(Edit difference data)
==========

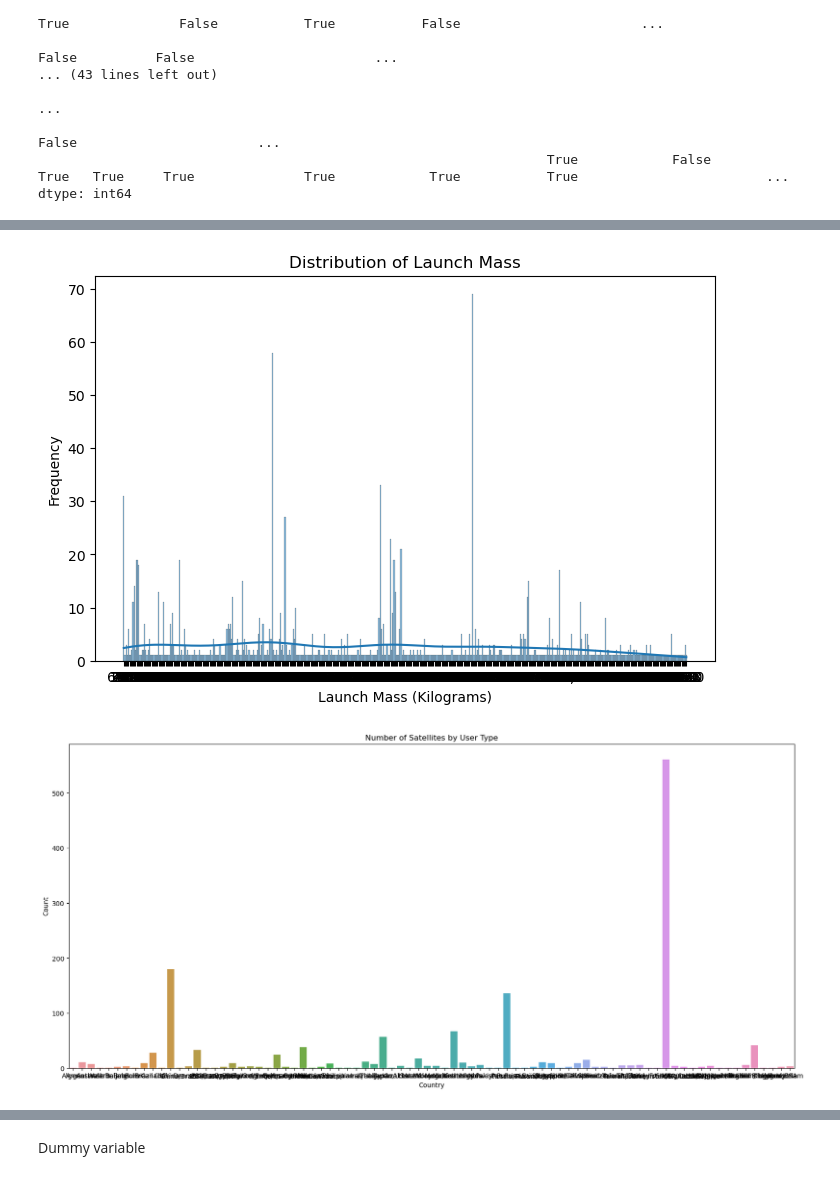
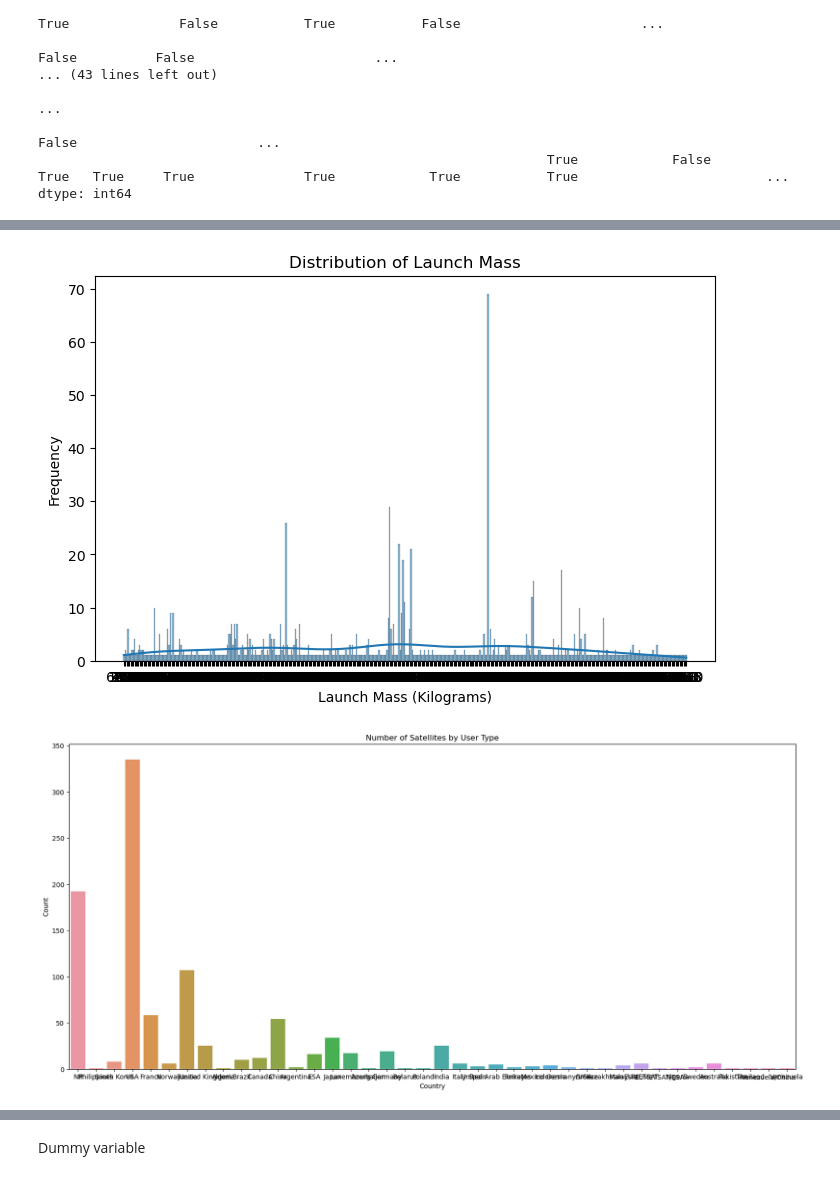
Before and after one commit to joshlynj/active_satellites, a Jupyter notebook: notebooks/EDA.ipynb, the cells around one changed output, grey strips where cells are left out. Saved outputs shown, nothing was run; the diff lists cells and outputs as text; code cells hidden in the pictures.

```diff
--- a/notebooks/EDA.ipynb
+++ b/notebooks/EDA.ipynb
@@ -101,3 +101,5 @@ False                       False                                False
                                                                                                                                                                              False                       ...
                                                                  True            False                      True   True     True              True            True           True                        ...
 dtype: int64
+# %%
+sat_df.dropna(subset=["Expected Lifetime (Years)"], inplace=True)
@@ -119,17 +141,17 @@ plt.ylabel("Frequency")
 plt.title("Distribution of Launch Mass")
 plt.show()
 # %% [output]
-[figure, old version]
+[figure, new version]
 # %%
 #Would change this to show top 10 only if I choose this dataset
 plt.figure(figsize=(20, 9))
-sns.countplot(x="Country of Operator/Owner", data=sat_df)
+sns.countplot(x="Country/Organization of UN Registry", data=sat_df)
 plt.xlabel("Country")
 plt.ylabel("Count")
 plt.title("Number of Satellites by User Type")
 plt.show()
 # %% [output]
-[figure, old version]
+[figure, new version]
 # %%
 sns.heatmap(sat_df.corr(), annot=True, cmap='coolwarm', fmt='.2f')
 plt.title('Correlation Heatmap')
```
Also changed, not shown: parts of 22 cells of this notebook.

==========

Reproduce each line of the records exactly, omitting any picture.

Before and after one commit to joshlynj/active_satellites, a Jupyter notebook: notebooks/EDA.ipynb, the cells around one changed output, grey strips where cells are left out. Saved outputs shown, nothing was run; the diff lists cells and outputs as text; code cells hidden in the pictures.

```diff
--- a/notebooks/EDA.ipynb
+++ b/notebooks/EDA.ipynb
@@ -101,3 +101,5 @@ False                       False                                False
                                                                                                                                                                              False                       ...
                                                                  True            False                      True   True     True              True            True           True                        ...
 dtype: int64
+# %%
+sat_df.dropna(subset=["Expected Lifetime (Years)"], inplace=True)
@@ -119,17 +141,17 @@ plt.ylabel("Frequency")
 plt.title("Distribution of Launch Mass")
 plt.show()
 # %% [output]
-[figure, old version]
+[figure, new version]
 # %%
 #Would change this to show top 10 only if I choose this dataset
 plt.figure(figsize=(20, 9))
-sns.countplot(x="Country of Operator/Owner", data=sat_df)
+sns.countplot(x="Country/Organization of UN Registry", data=sat_df)
 plt.xlabel("Country")
 plt.ylabel("Count")
 plt.title("Number of Satellites by User Type")
 plt.show()
 # %% [output]
-[figure, old version]
+[figure, new version]
 # %%
 sns.heatmap(sat_df.corr(), annot=True, cmap='coolwarm', fmt='.2f')
 plt.title('Correlation Heatmap')
```
Also changed, not shown: parts of 22 cells of this notebook.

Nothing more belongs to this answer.